Do you collect information from children under the age of 13 on your website? If so, you need to be familiar with the Children’s Online Privacy Protection Act (“COPPA”) which restricts online data collection from children under 13. Recently, the FTC revised and expanded COPPA. During this webinar our speaker will highlight the basics of COPPA and the new changes, as well. This will include:
• Basic policies and protections for children under the age of 13.
• The expanded definition of “personal information” and when parental consent will be required for collecting information.
• New policies regarding online chat rooms or message boards.
• Application of COPPA’s new rules related to social media.
• Streamlining privacy notices included in parental consent notices and privacy policies.
When: Wednesday, June 12, 2013
10:00 am to 10:30am
Presenter: Pam LinaTo view the archived version of this webcast, click here.
Small nonprofits raising money often accept credit, debit and pre-paid card (also known as payment card) payments online and in person. Nonprofits take these payments at silent auctions and other events, and almost all have DONATE NOW buttons on their websites.
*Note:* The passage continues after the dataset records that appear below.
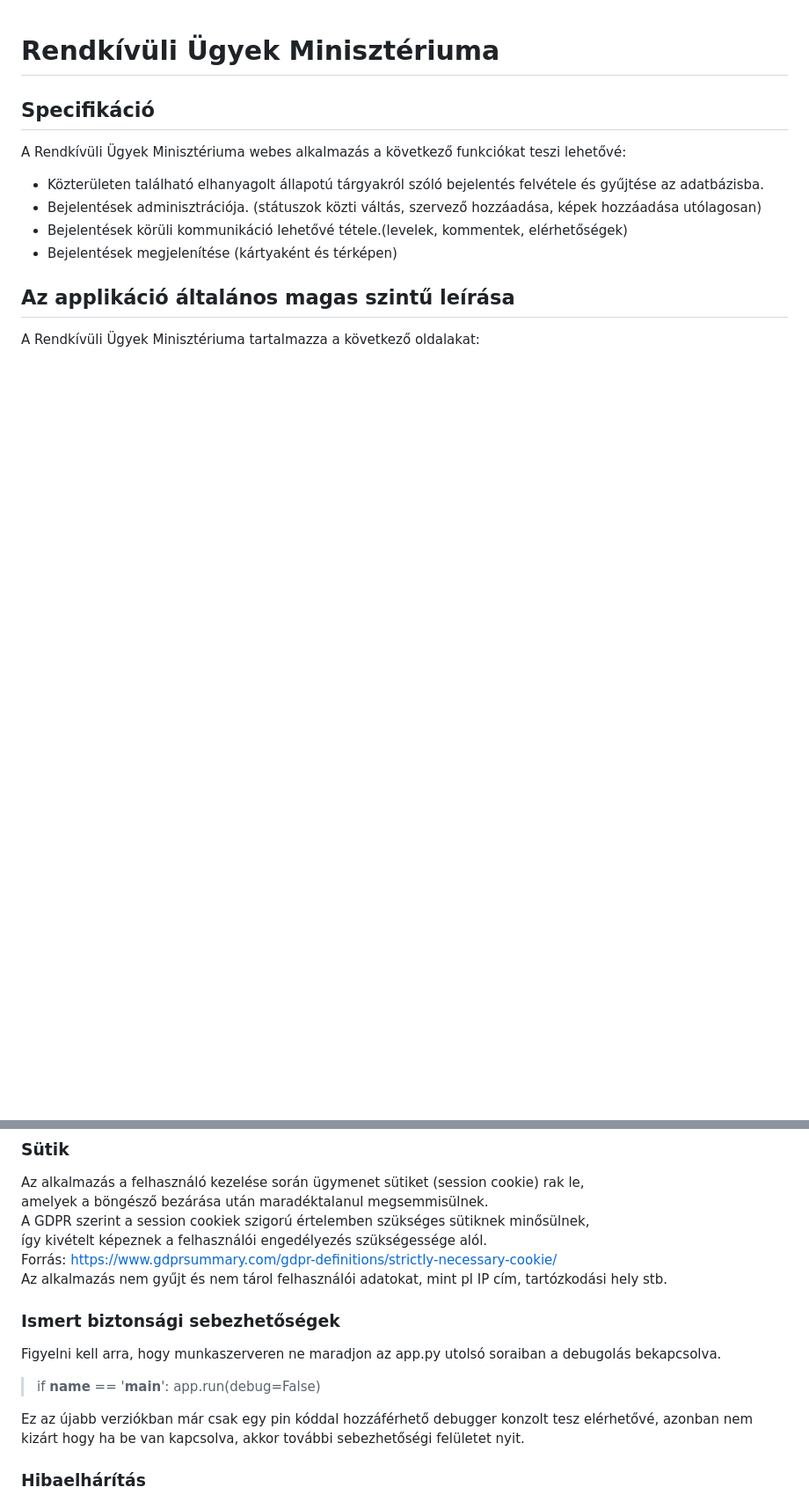
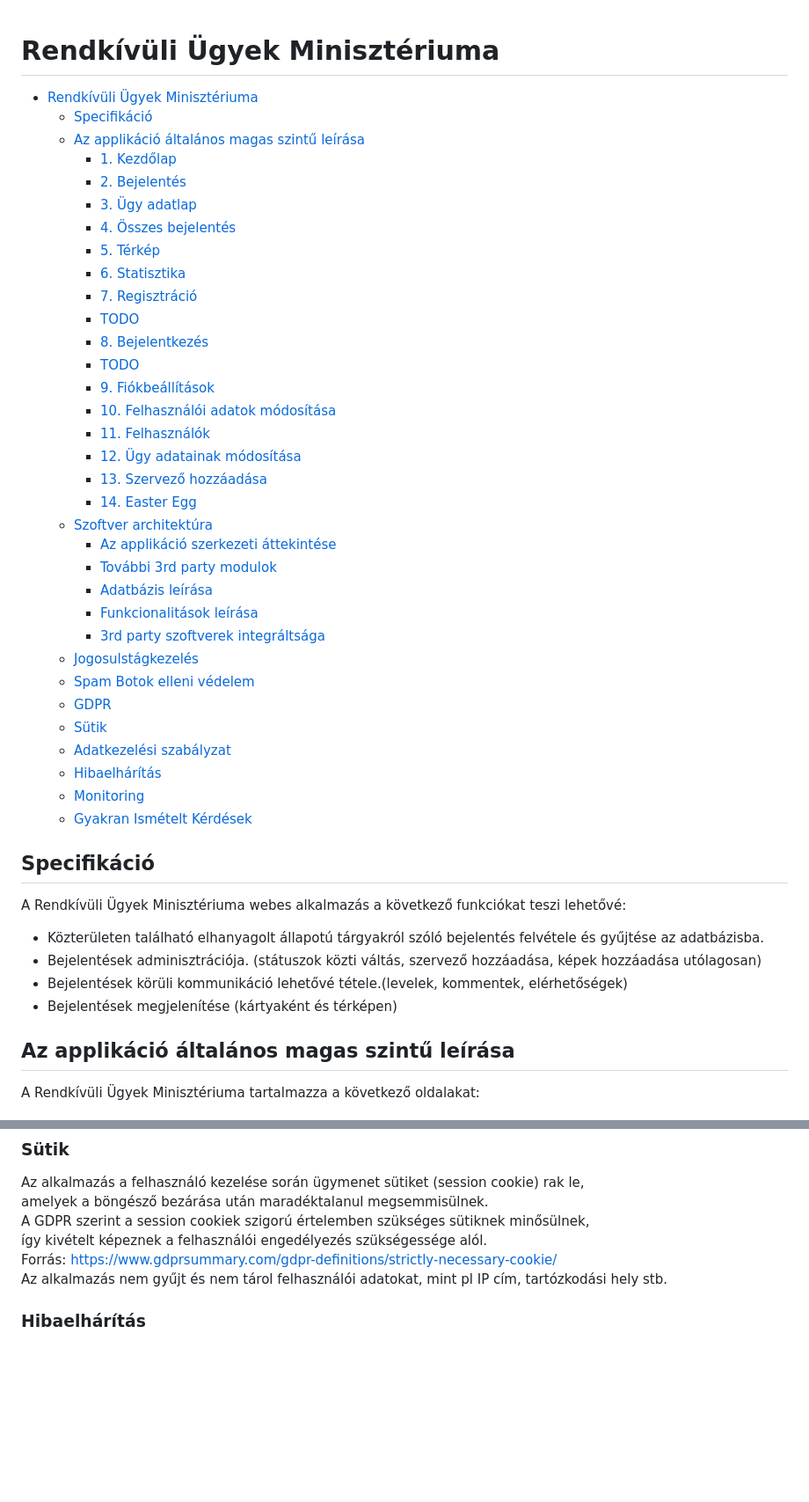
Before and after one commit to mkkp/rendkivuli_ugyek, a Markdown page: docs/index.md, 2 parts joined by grey strips. Shown at 88% size. Drawn GitHub-style; blank space fills up the shorter version.

Commit message:
add tartalomjegyzék
add toc

```diff
--- a/docs/index.md
+++ b/docs/index.md
@@ -1 +1,39 @@
 # Rendkívüli Ügyek Minisztériuma
+
+<!-- TOC start (generated with https://github.com/derlin/bitdowntoc) -->
+
+- [Rendkívüli Ügyek Minisztériuma](#rendkívüli-ügyek-minisztériuma)
+   * [Specifikáció](#specifikáció)
+   * [Az applikáció általános magas szintű leírása  ](#az-applikáció-általános-magas-szintű-leírása)
+      + [1. Kezdőlap  ](#1-kezdőlap)
+      + [2. Bejelentés  ](#2-bejelentés)
+      + [3. Ügy adatlap](#3-ügy-adatlap)
+      + [4. Összes bejelentés](#4-összes-bejelentés)
+      + [5. Térkép](#5-térkép)
+      + [6. Statisztika](#6-statisztika)
+      + [7. Regisztráció](#7-regisztráció)
+      + [TODO](#todo)
+      + [8. Bejelentkezés  ](#8-bejelentkezés)
+      + [TODO](#todo-1)
+      + [9. Fiókbeállítások](#9-fiókbeállítások)
+      + [10. Felhasználói adatok módosítása](#10-felhasználói-adatok-módosítása)
+      + [11. Felhasználók](#11-felhasználók)
+      + [12. Ügy adatainak módosítása](#12-ügy-adatainak-módosítása)
+      + [13. Szervező hozzáadása](#13-szervező-hozzáadása)
+      + [14. Easter Egg](#14-easter-egg)
+   * [Szoftver architektúra](#szoftver-architektúra)
+      + [Az applikáció szerkezeti áttekintése](#az-applikáció-szerkezeti-áttekintése)
+      + [További 3rd party modulok](#további-3rd-party-modulok)
+      + [Adatbázis leírása](#adatbázis-leírása)
+      + [Funkcionalitások leírása](#funkcionalitások-leírása)
+      + [3rd party szoftverek integráltsága](#3rd-party-szoftverek-integráltsága)
+   * [Jogosulstágkezelés](#jogosulstágkezelés)
+   * [Spam Botok elleni védelem](#spam-botok-elleni-védelem)
+   * [GDPR](#gdpr)
+   * [Sütik](#sütik)
+   * [Adatkezelési szabályzat  ](#adatkezelési-szabályzat)
+   * [Hibaelhárítás](#hibaelhárítás)
+   * [Monitoring](#monitoring)
+   * [Gyakran Ismételt Kérdések](#gyakran-ismételt-kérdések)
+<!-- TOC end -->
+
@@ -690,16 +729,6 @@ A GDPR szerint a session cookiek szigorú értelemben szükséges sütiknek min
 Forrás: https://www.gdprsummary.com/gdpr-definitions/strictly-necessary-cookie/
 Az alkalmazás nem gyűjt és nem tárol felhasználói adatokat, mint pl IP cím, tartózkodási hely stb.
 
-
-### Ismert biztonsági sebezhetőségek
-Figyelni kell arra, hogy munkaszerveren ne maradjon az app.py utolsó soraiban a debugolás bekapcsolva.
-
->if __name__ == '__main__':
->    app.run(debug=False)
-
-Ez az újabb verziókban már csak egy pin kóddal hozzáférhető debugger konzolt tesz elérhetővé,
-azonban nem kizárt hogy ha be van kapcsolva, akkor további sebezhetőségi felületet nyit.
-
 ### Hibaelhárítás
 
 - Nem jelenik meg a térkép
```
Also changed, not shown: other parts of docs/index.md (+3 -2 lines).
The way in which nonprofits accept and process these transactions can expose the nonprofits to potential liability. While trying to limit this exposure, nonprofits can’t forget about the charitable solicitation laws that apply to them.
During this one-hour webcast, our speakers will:
- Provide a general overview of the risks and liabilities of accepting credit, debit and pre-paid card payments;
- Describe the compliance requirements for accepting such payments;
- Discuss the differences between accepting payments directly versus using an online payment processor;
- Describe how a nonprofit can limit its exposure; and
- Provide an overview of the charitable solicitation issues in accepting online donations
Presenters: Sean Christy, Sutherland
Robyn Miller, Pro Bono Partnership of Atlanta
Please be advised that we experienced technical difficulties with video and sound during this webcast.To view the archived version of this webcast, click here.
It seems like every time you turn around, another charity is conducting a raffle, sweepstakes, contest, casino night or door prize give-away. The questions that most charities don’t ask are: Are such activities illegal under GA law? Are there ways to conduct such activities so that they are legal? How can I raise needed funds through giveaways and games of chance or skill in Georgia? During this one-hour webcast, our speaker:
- Provides an overview of the general promotions laws of Georgia;
- Talks about illegal lotteries and gambling and how to structure promotions in Georgia that fall under general promotions exceptions, as well as the “raffle” exception for §501(c)(3) nonprofit organizations;
- Provides practical advice, such as how to avoid an illegal lottery by “changing the elements of the game;” and
Discusses additional considerations, such as official rules, abbreviated rules, advertising your charity’s promotion and fulfilling the prizing.
Presenter: Thomas Federico, Turner Broadcasting
Please note: The webcast video does not sync with the webcast audio due to a technological problem.To view the archived version of this webcast, click here.
Whether your website is simple or complex, your organization could benefit by reviewing the legal issues that may arise from your website. Learn about each of them in this guide.
Have your organization invented a product or process? Are your name or original materials protected? Find out about patents, trademarks and copyright from the experts.
Please note that in addition to the legal disclaimer above, this article contains information that is based, in whole or in part, on the laws of the District of Columbia. As a result, the information may not be appropriate for organizations operating outside the District of Columbia.
Does your Organization receive donations through an internet website? Here’s when, where and how you might have to register to solicit donations in different states.
Odds are that many of your employees regularly visit online social networking sites like Facebook and Twitter. It’s also likely that more than a few maintain their own blogs. You may even have employees that maintain sites on behalf of your organization. Should an employer care about what employees are doing online? Absolutely! During this webcast, our speakers help nonprofits understand the following risks related to social networking activities:
- Discrimination and harassment
- Copyright infringement
- Protection of your organization’s proprietary and confidential information
- Other legal risks for employers
- How to use social media safely and successfully
Our speakers then provide best practices for creating and enforcing policies to minimize these risks.
Lael Bellamy, Chief Counsel & Chief Privacy Officer, ING Americas
Justin Connell, Associate, Elarbee, Thompson, Sapp & Wilson LLP
Virtually every nonprofit has a website, yet many do not consider the legal ramifications of having them. This webinar focuses on just a few:
- Policies presented on a website including, but not limited to, terms and conditions and privacy
- Who owns the rights to the website and other considerations regarding the web host
- Intellectual property issues related to domain names, content, pictures, and links to other websites.
Presenter: Bill Helmstetter, Alston & BirdTo view the archived version of this webcast, click here.